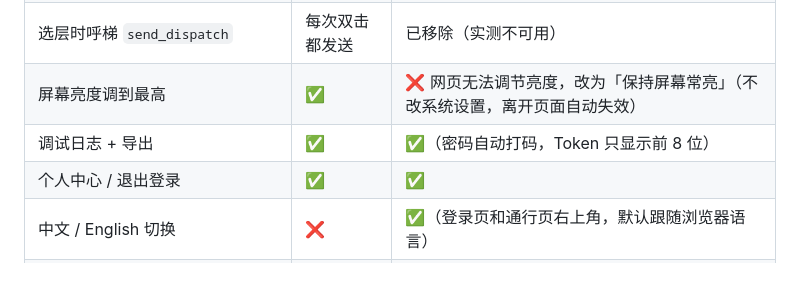
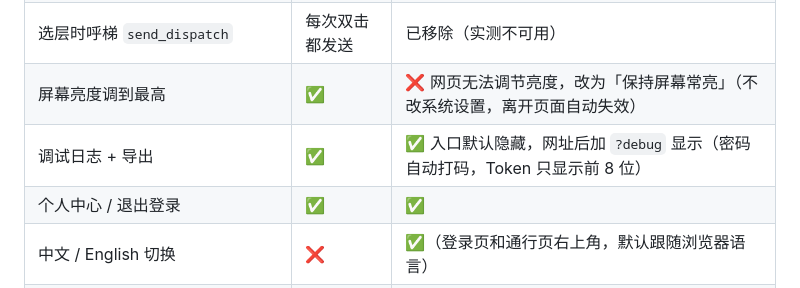
Before and after one commit to Vegas7/IntelligentEntrance-Web, a Markdown page: README.md, the part around the change. Drawn GitHub-style.

Commit message:
README: debug log is hidden by default, open with ?debug
Co-Authored-By: Claude Opus 5.5 <noreply@anthropic.com>

```diff
--- a/README.md
+++ b/README.md
@@ -123,7 +123,7 @@ npx wrangler deploy
 | 选层后同步默认楼层 `modify_default_floor` | ✅ | ✅ |
 | 选层时呼梯 `send_dispatch` | 每次双击都发送 | 已移除（实测不可用） |
 | 屏幕亮度调到最高 | ✅ | ❌ 网页无法调节亮度，改为「保持屏幕常亮」（不改系统设置，离开页面自动失效） |
-| 调试日志 + 导出 | ✅ | ✅（密码自动打码，Token 只显示前 8 位） |
+| 调试日志 + 导出 | ✅ | ✅ 入口默认隐藏，网址后加 `?debug` 显示（密码自动打码，Token 只显示前 8 位） |
 | 个人中心 / 退出登录 | ✅ | ✅ |
 | 中文 / English 切换 | ❌ | ✅（登录页和通行页右上角，默认跟随浏览器语言） |
 | 亮色 / 暗色切换 | 跟随系统 | ✅（默认跟随系统，手动切换后记住选择） |
```
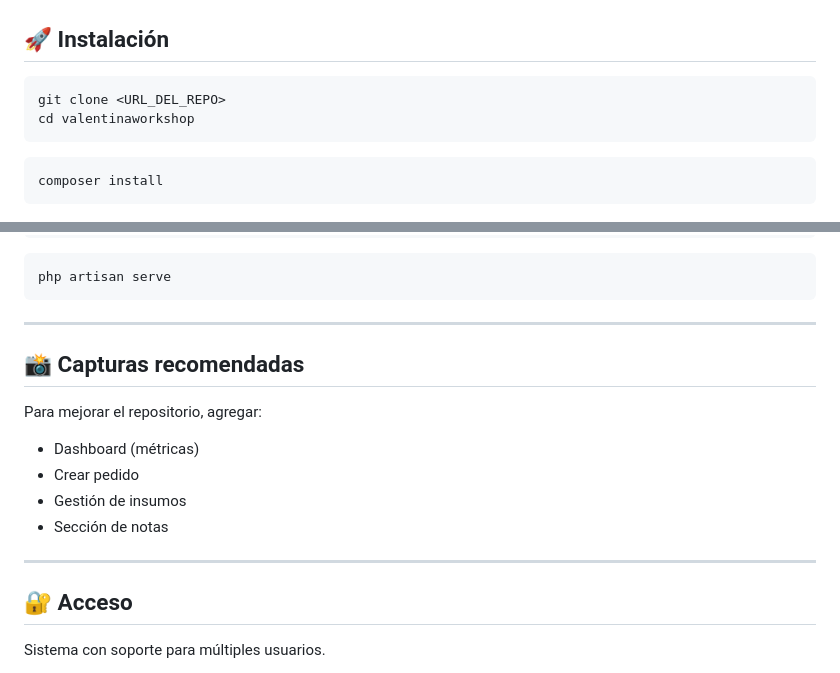
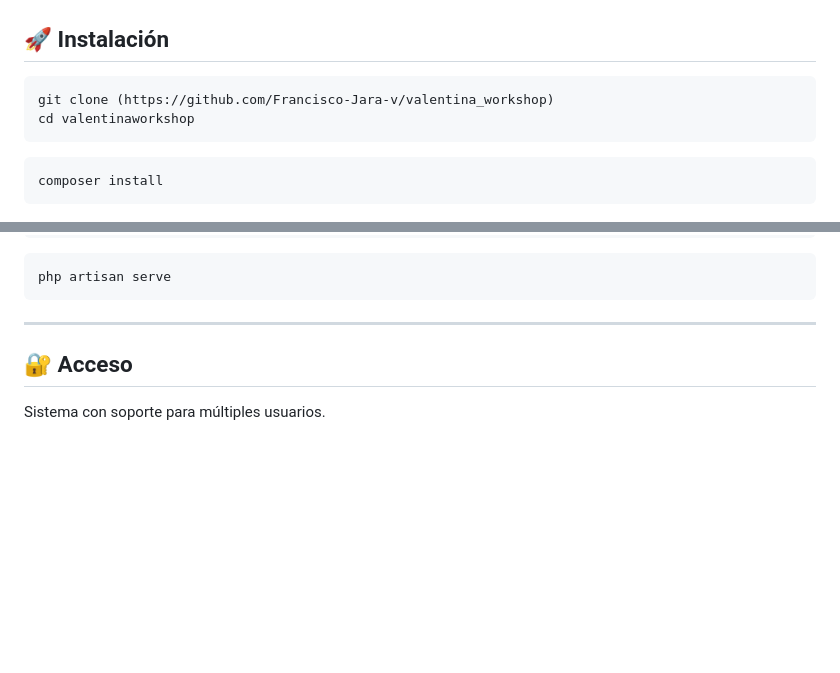
Before and after one commit to Francisco-Jara-v/valentina_workshop, a Markdown page: README.md, 2 parts joined by grey strips. GitHub-like rendering; blank space fills up the shorter version.

Commit message:
Update README.md
Updated installation instructions and removed recommended captures section.

````diff
--- a/README.md
+++ b/README.md
@@ -148,7 +148,7 @@ Relaciones clave:
 ## 🚀 Instalación
 
 ```bash id="install1"
-git clone <URL_DEL_REPO>
+git clone (https://github.com/Francisco-Jara-v/valentina_workshop)
 cd valentinaworkshop
 ```
 
@@ -173,16 +173,6 @@ php artisan serve
 
 ---
 
-## 📸 Capturas recomendadas
-
-Para mejorar el repositorio, agregar:
-
-* Dashboard (métricas)
-* Crear pedido
-* Gestión de insumos
-* Sección de notas
-
----
 
 ## 🔐 Acceso
 
````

----------

Your goal >>
An exact copy of all entries is needed, with no pictures in it.

Result of the task >>
Before and after one commit to Vegas7/IntelligentEntrance-Web, a Markdown page: README.md, the part around the change. Drawn GitHub-style.

Commit message:
README: debug log is hidden by default, open with ?debug
Co-Authored-By: Claude Opus 5.5 <noreply@anthropic.com>

```diff
--- a/README.md
+++ b/README.md
@@ -123,7 +123,7 @@ npx wrangler deploy
 | 选层后同步默认楼层 `modify_default_floor` | ✅ | ✅ |
 | 选层时呼梯 `send_dispatch` | 每次双击都发送 | 已移除（实测不可用） |
 | 屏幕亮度调到最高 | ✅ | ❌ 网页无法调节亮度，改为「保持屏幕常亮」（不改系统设置，离开页面自动失效） |
-| 调试日志 + 导出 | ✅ | ✅（密码自动打码，Token 只显示前 8 位） |
+| 调试日志 + 导出 | ✅ | ✅ 入口默认隐藏，网址后加 `?debug` 显示（密码自动打码，Token 只显示前 8 位） |
 | 个人中心 / 退出登录 | ✅ | ✅ |
 | 中文 / English 切换 | ❌ | ✅（登录页和通行页右上角，默认跟随浏览器语言） |
 | 亮色 / 暗色切换 | 跟随系统 | ✅（默认跟随系统，手动切换后记住选择） |
```
Before and after one commit to Francisco-Jara-v/valentina_workshop, a Markdown page: README.md, 2 parts joined by grey strips. GitHub-like rendering; blank space fills up the shorter version.

Commit message:
Update README.md
Updated installation instructions and removed recommended captures section.

````diff
--- a/README.md
+++ b/README.md
@@ -148,7 +148,7 @@ Relaciones clave:
 ## 🚀 Instalación
 
 ```bash id="install1"
-git clone <URL_DEL_REPO>
+git clone (https://github.com/Francisco-Jara-v/valentina_workshop)
 cd valentinaworkshop
 ```
 
@@ -173,16 +173,6 @@ php artisan serve
 
 ---
 
-## 📸 Capturas recomendadas
-
-Para mejorar el repositorio, agregar:
-
-* Dashboard (métricas)
-* Crear pedido
-* Gestión de insumos
-* Sección de notas
-
----
 
 ## 🔐 Acceso
 
````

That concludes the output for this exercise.